taipei The International Council of Societies of Industrial Design has designated Taipei as the 2016 World Design Capital. The Taiwanese capital's campaign, "Adaptive City—Design in Motion", highlighted the extensive growth in public transportation, medical systems and cultural infrastructure that has reshaped the city over the past 5 decades. In the wake of its selection Taipei will work closely with the ICSID to implement the program it has planned for 2016. It follows Torino, Seoul, Helsinki, and Capetown as recipients of the biennial award. (Photo: Francisco Diez/Flickr)

Reiser + Umemoto Break Ground on Taipei Pop Music Center

Internationally recognized Reiser + Umemoto (RUR Architecture) has announced the groundbreaking of the 675,000-square-foot Taipei Pop Music Center (TPMC) at its new site in Taiwan, which took place on Wednesday. The urban complex confronts the confines of conventional performance spaces, consisting of various multifunctional spaces within a cohesive, vibrant venue that represents evolving pop culture. RUR Architecture, along with Fei & Cheng Associates, received first prize at the Taipei Pop Music Center Competition in 2010 for the versatile design. TPMC operates as a global center for the music industry, and the new center connects theater to public space and commerce.

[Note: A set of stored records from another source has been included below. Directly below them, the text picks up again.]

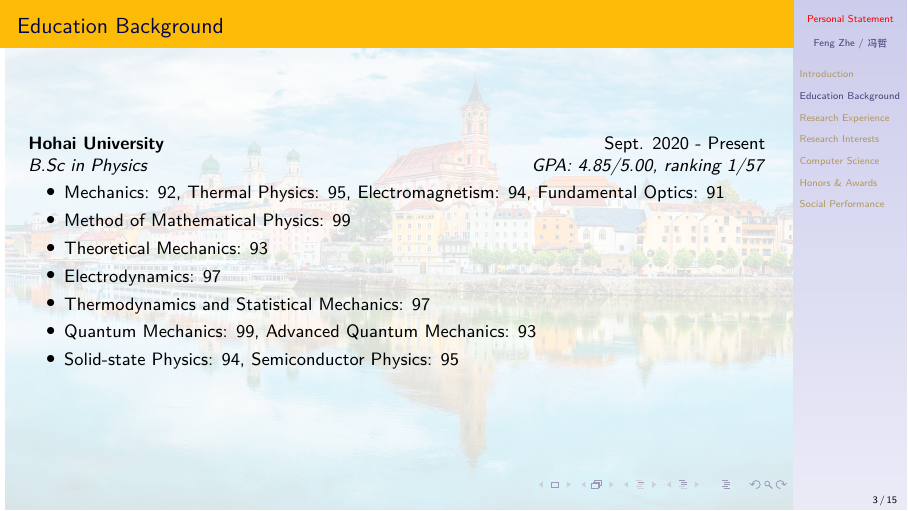
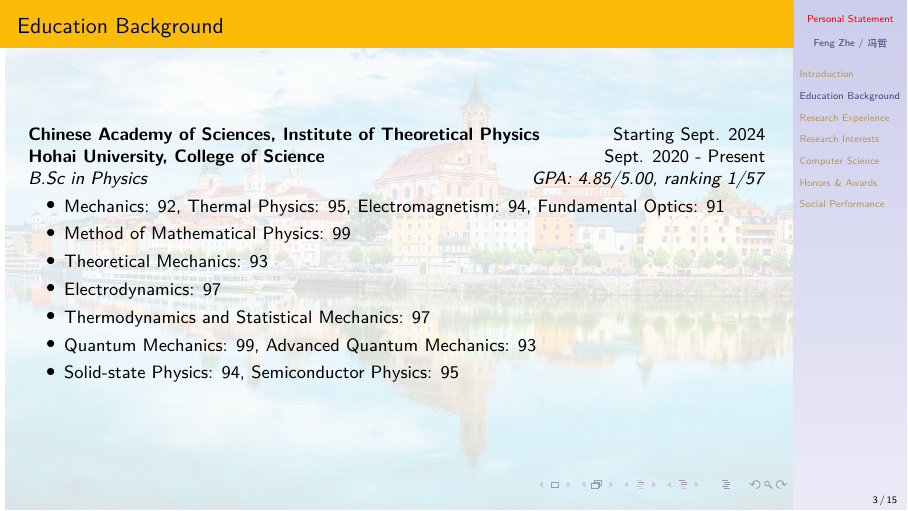
Before and after one commit to ph3n92h3/ph3n92h3.github.io, LaTeX slides (CV-PS/PS_slide.tex): page 3 of 15. Compiled offline with XeLaTeX.

Commit message:
CV-PS: add sth. about ITP@CAS

```diff
--- a/CV-PS/PS_slide.tex
+++ b/CV-PS/PS_slide.tex
@@ -37,7 +37,9 @@
 
 \section{Education Background}
 \begin{frame}{Education Background}
-    \textbf{Hohai University} \hfill Sept. 2020 - Present
+    \textbf{Chinese Academy of Sciences, Institute of Theoretical Physics} \hfill Starting Sept. 2024
+
+    \textbf{Hohai University, College of Science} \hfill Sept. 2020 - Present
 
     \textit{B.Sc in Physics \hfill GPA: 4.85/5.00, ranking 1/57}
 
```
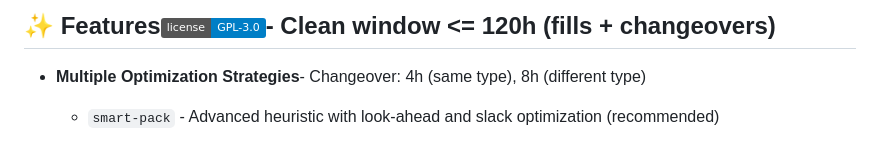
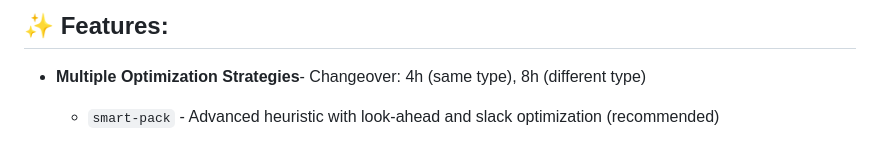
Before and after one commit to vikas-py/filling_scheduler, a Markdown page: README.md, the part around one of its changes. Drawn GitHub-style; badges without logos.

Commit message:
Fix README formatting and enhance feature section
Fixed formatting issues in the README and improved clarity.

```diff
--- a/README.md
+++ b/README.md
@@ -14,7 +14,7 @@ A production-grade pharmaceutical filling line scheduler that optimizes lot sequ
 
 
 
-## ✨ Features[![License](https://img.shields.io/badge/license-GPL--3.0-blue)](LICENSE)- Clean window <= 120h (fills + changeovers)
+## ✨ Features:
 
 
 
```
Also changed, not shown: other parts of README.md (+1 -1 lines).
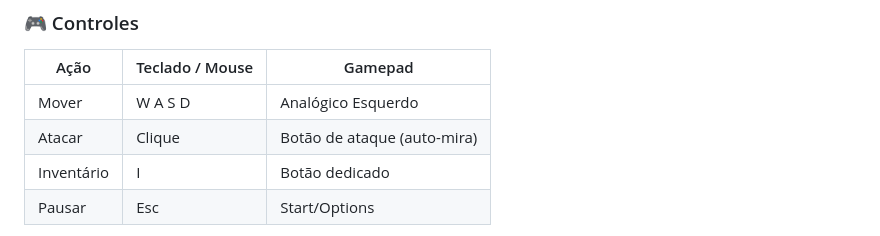
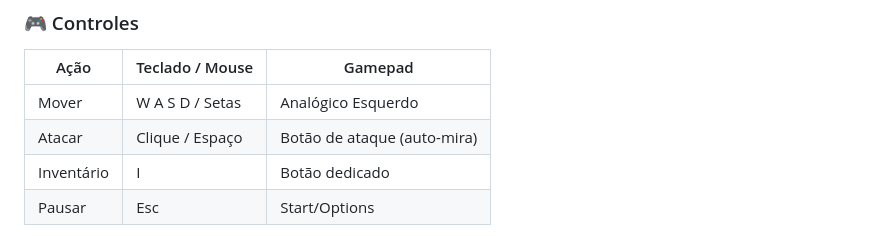
Before and after one commit to Samuel-Guimaraes345/samurai-no-michi, a Markdown page: README.md, the part around the change. Rendered like a GitHub page.

```diff
--- a/README.md
+++ b/README.md
@@ -47,8 +47,8 @@ Acesse a versão publicada via GitHub Pages:
 ### 🎮 Controles
 | Ação | Teclado / Mouse | Gamepad |
 |---|---|---|
-| Mover | W A S D | Analógico Esquerdo |
-| Atacar | Clique | Botão de ataque (auto-mira) |
+| Mover | W A S D / Setas | Analógico Esquerdo |
+| Atacar | Clique / Espaço | Botão de ataque (auto-mira) |
 | Inventário | I | Botão dedicado |
 | Pausar | Esc | Start/Options |
 
```
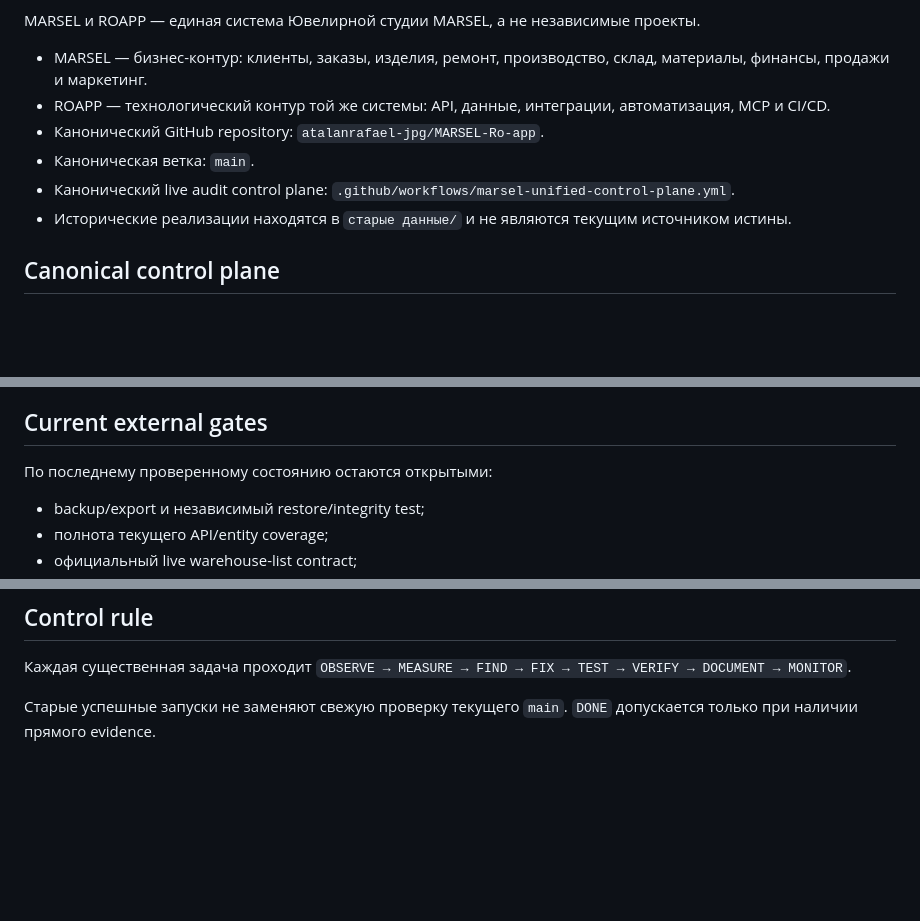
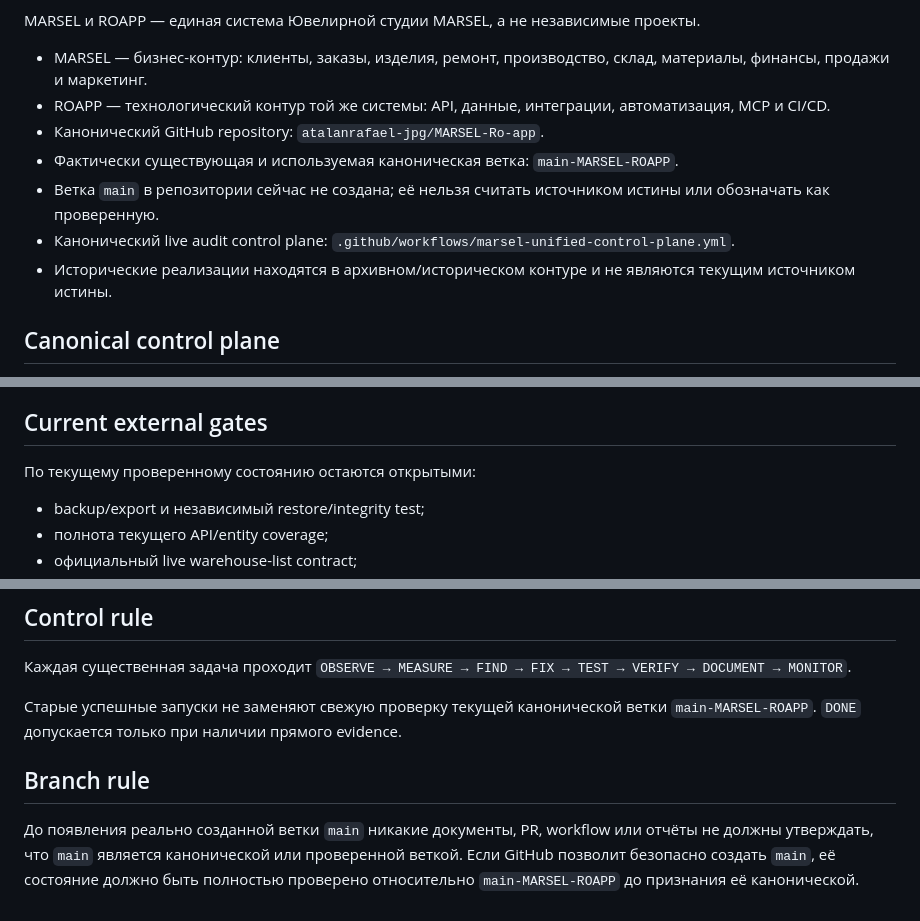
Before and after one commit to atalanrafael-jpg/MARSEL-Ro-app, a Markdown page: MARSEL_ROAPP_UNIFIED_SYSTEM.md, 3 parts joined by grey strips. GitHub-like rendering; blank space fills up the shorter version.

Commit message:
docs: correct canonical branch truth for MARSEL ROAPP

```diff
--- a/MARSEL_ROAPP_UNIFIED_SYSTEM.md
+++ b/MARSEL_ROAPP_UNIFIED_SYSTEM.md
@@ -7,9 +7,10 @@ MARSEL и ROAPP — единая система Ювелирной студии
 - MARSEL — бизнес-контур: клиенты, заказы, изделия, ремонт, производство, склад, материалы, финансы, продажи и маркетинг.
 - ROAPP — технологический контур той же системы: API, данные, интеграции, автоматизация, MCP и CI/CD.
 - Канонический GitHub repository: `atalanrafael-jpg/MARSEL-Ro-app`.
-- Каноническая ветка: `main`.
+- Фактически существующая и используемая каноническая ветка: `main-MARSEL-ROAPP`.
+- Ветка `main` в репозитории сейчас не создана; её нельзя считать источником истины или обозначать как проверенную.
 - Канонический live audit control plane: `.github/workflows/marsel-unified-control-plane.yml`.
-- Исторические реализации находятся в `старые данные/` и не являются текущим источником истины.
+- Исторические реализации находятся в архивном/историческом контуре и не являются текущим источником истины.
 
 ## Canonical control plane
 
@@ -44,7 +45,7 @@ MARSEL и ROAPP — единая система Ювелирной студии
 
 ## Current external gates
 
-По последнему проверенному состоянию остаются открытыми:
+По текущему проверенному состоянию остаются открытыми:
 
 - backup/export и независимый restore/integrity test;
 - полнота текущего API/entity coverage;
@@ -59,4 +60,8 @@ MARSEL и ROAPP — единая система Ювелирной студии
 
 Каждая существенная задача проходит `OBSERVE → MEASURE → FIND → FIX → TEST → VERIFY → DOCUMENT → MONITOR`.
 
-Старые успешные запуски не заменяют свежую проверку текущего `main`. `DONE` допускается только при наличии прямого evidence.
+Старые успешные запуски не заменяют свежую проверку текущей канонической ветки `main-MARSEL-ROAPP`. `DONE` допускается только при наличии прямого evidence.
+
+## Branch rule
+
+До появления реально созданной ветки `main` никакие документы, PR, workflow или отчёты не должны утверждать, что `main` является канонической или проверенной веткой. Если GitHub позволит безопасно создать `main`, её состояние должно быть полностью проверено относительно `main-MARSEL-ROAPP` до признания её канонической.
```
Also changed, not shown: other parts of MARSEL_ROAPP_UNIFIED_SYSTEM.md (+1 -1 lines).
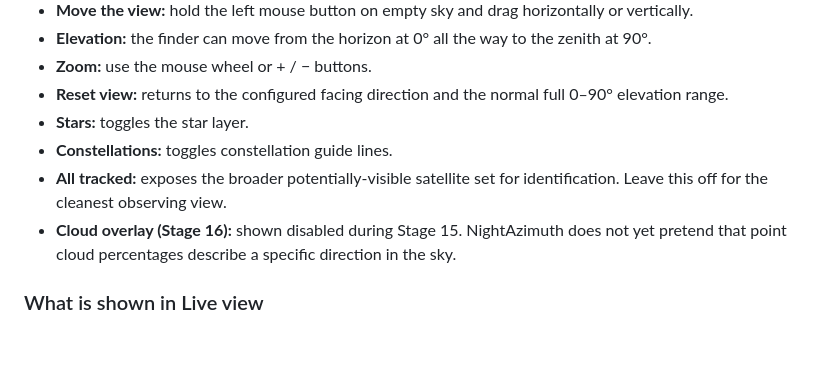
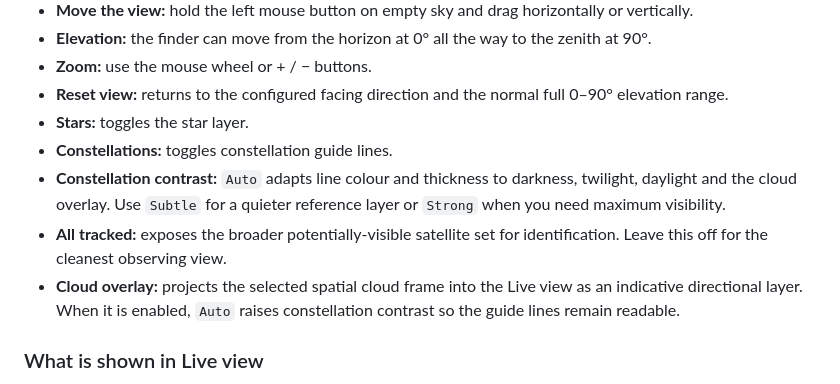
Before and after one commit to Frazmcc/NightAzimuth, a Markdown page: docs/NightAzimuth_User_Guide.md, the part around the change. Drawn GitHub-style; blank space fills up the shorter version.

Commit message:
Document constellation contrast modes

```diff
--- a/docs/NightAzimuth_User_Guide.md
+++ b/docs/NightAzimuth_User_Guide.md
@@ -127,8 +127,9 @@ The **Live** view is the main observing screen. It is designed to behave more li
 - **Reset view:** returns to the configured facing direction and the normal full 0–90° elevation range.
 - **Stars:** toggles the star layer.
 - **Constellations:** toggles constellation guide lines.
+- **Constellation contrast:** `Auto` adapts line colour and thickness to darkness, twilight, daylight and the cloud overlay. Use `Subtle` for a quieter reference layer or `Strong` when you need maximum visibility.
 - **All tracked:** exposes the broader potentially-visible satellite set for identification. Leave this off for the cleanest observing view.
-- **Cloud overlay (Stage 16):** shown disabled during Stage 15. NightAzimuth does not yet pretend that point cloud percentages describe a specific direction in the sky.
+- **Cloud overlay:** projects the selected spatial cloud frame into the Live view as an indicative directional layer. When it is enabled, `Auto` raises constellation contrast so the guide lines remain readable.
 
 ### What is shown in Live view
 
```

Functioning as a hub dedicated to the celebration, production, and reception of pop music in Taiwan and East Asia, the center is expected to become a powerful symbol of the area's international pop music industry. The project makes gestures to integrate itself into the surrounding city and attempts to respect the framework of Taipei street life, but the structure maintains a distinctive architectural identity beyond the existing city. An elevated public overpass will link complex over a major road. The facility will contain three monumental venues: the Main Hall, Hall of Fame, and Industry Shell. The Main Hall, the largest of the venues, will have a seating capacity of 5,000, another outdoor space cal accommodate 3,000 people and a cubic volume will house the Hall of Fame. The project is expected to be complete in 2015.